The fact is that Tidal sounds louder than any of the other services and it’s widely understood in the audio community that an increase in loudness of even just 1 dB can result in a higher perceived quality, all else being the same. It’s advisable, then, to take with a huge grain of salt their claims of audio quality. Bitrate doesn’t mean much when the underlying source has been bastardized. You have to listen it yourself. One of the biggest things with Spotify is the developer community. The add-ins, plugins, etc which turn it from an ordinary web stream player into your own personalized music vault. However I don’t think Tidal lossless is worth twice the Spotify premium subscription cost. That’s also up to you. One thing I must say is that Tidal is a decent service, with a lot to like about it. I’m fond of their editorial curation and the audio quality, but the apps aren’t as mature, nor as usable as Spotify’s, besides the catalog seems smaller, (admittedly infrequent) buffering is annoying, and to get Hi Fi, you’re splashing out an extra $10.00 per month.
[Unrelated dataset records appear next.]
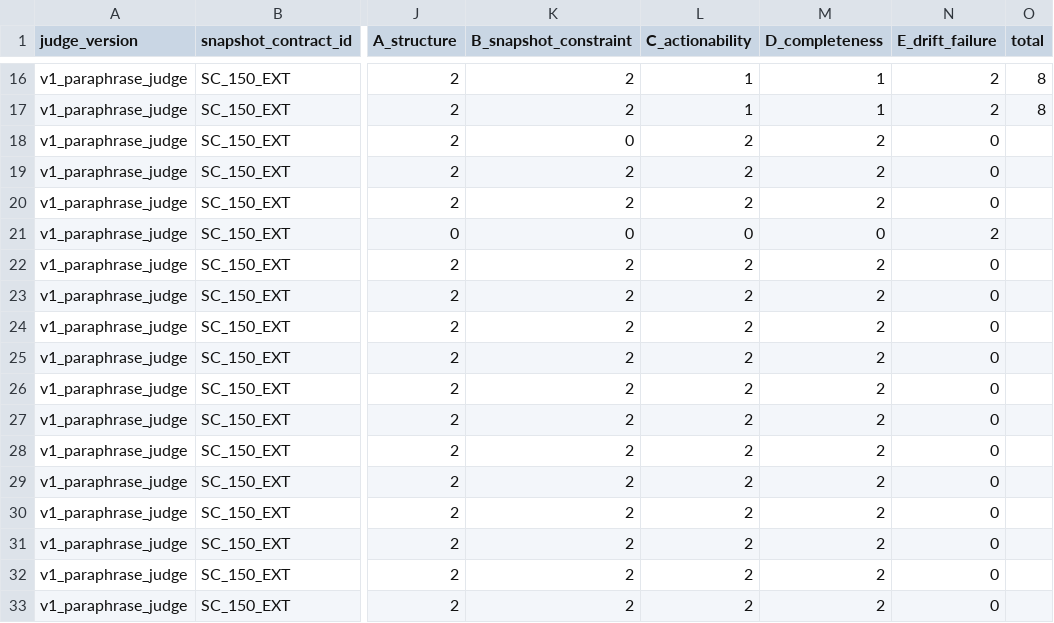
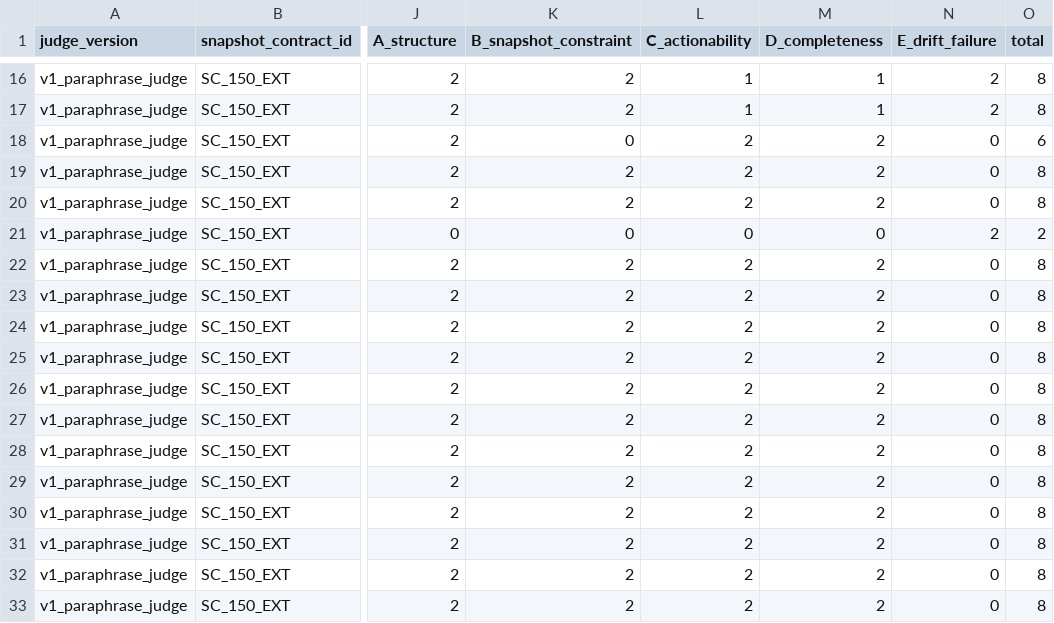
Before and after one commit to yuchenzhu-research/iclr2026-cao-prompt-drift-lab, a CSV file: supplement/04_results/03_processed_evaluations/v1_paraphrase_judge/summary_tables/scores_long.csv, drawn as a sheet; only a part is shown, gaps mark what is left out; the diff names each change by its address in the sheet, - before the commit and + after, or states it on an @@ line.

```diff
--- a/supplement/04_results/03_processed_evaluations/v1_paraphrase_judge/summary_tables/scores_long.csv
+++ b/supplement/04_results/03_processed_evaluations/v1_paraphrase_judge/summary_tables/scores_long.csv
-O18 (total): (empty)
+O18 (total): 6
-O19:O20 (total): (empty)
+O19:O20 (total): 8
-O21 (total): (empty)
+O21 (total): 2
-O22:O33 (total): (empty)
+O22:O33 (total): 8
```
Also changed, not shown: supplement/04_results/03_processed_evaluations/v2_schema_strict_judge/summary_tables/scores_long.csv.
Tidal’s main differentiation is also, ultimately, a single feature. If Spotify switched on a FLAC option tomorrow, Tidal would be nowhere. That’s for sure!

I love to use these services to make my own compilations on tape. I don’t care if it has the ultimate sound quality as long as I can find the music I want and for the music style I like, Spotify Premium offers the best selection. Where in the world could you access thousands of tracks in a matter of minutes and build your own playlist from just one source? If you take into consideration that in order to make a mix open reel tape of 95 minutes, you’ll need several CD’s or Records, for just $9.99 a month Spotify is hard to beat.

I was asked by a fellow member of a forum I also write, “Why are you wasting precious tape recording from Sporify and not play direct from it?” Well, to begin with, my first reply was: “Are you paying for the tape?” I do this because once you transfer these digital files to a very good tape, using an stupendous deck like my Crown CX-822, the quality is transformed and the sound is immediately better. Again, as long as the original recording is of good quality, transferring it to tape makes it even better, or let just say that I like it much more! I just love the Analog quality combined with the digital flexibility. Also, I only use Spotify in my personal studio to make my own playlist on tape and then listen to it in other systems and decks around my house. That’s the main reason. Try it yourself. It’s fun, easy to use and cheap!

Long Live Analog!

Carlitos Guzman - Mono & Stereo Senior Contributing Writer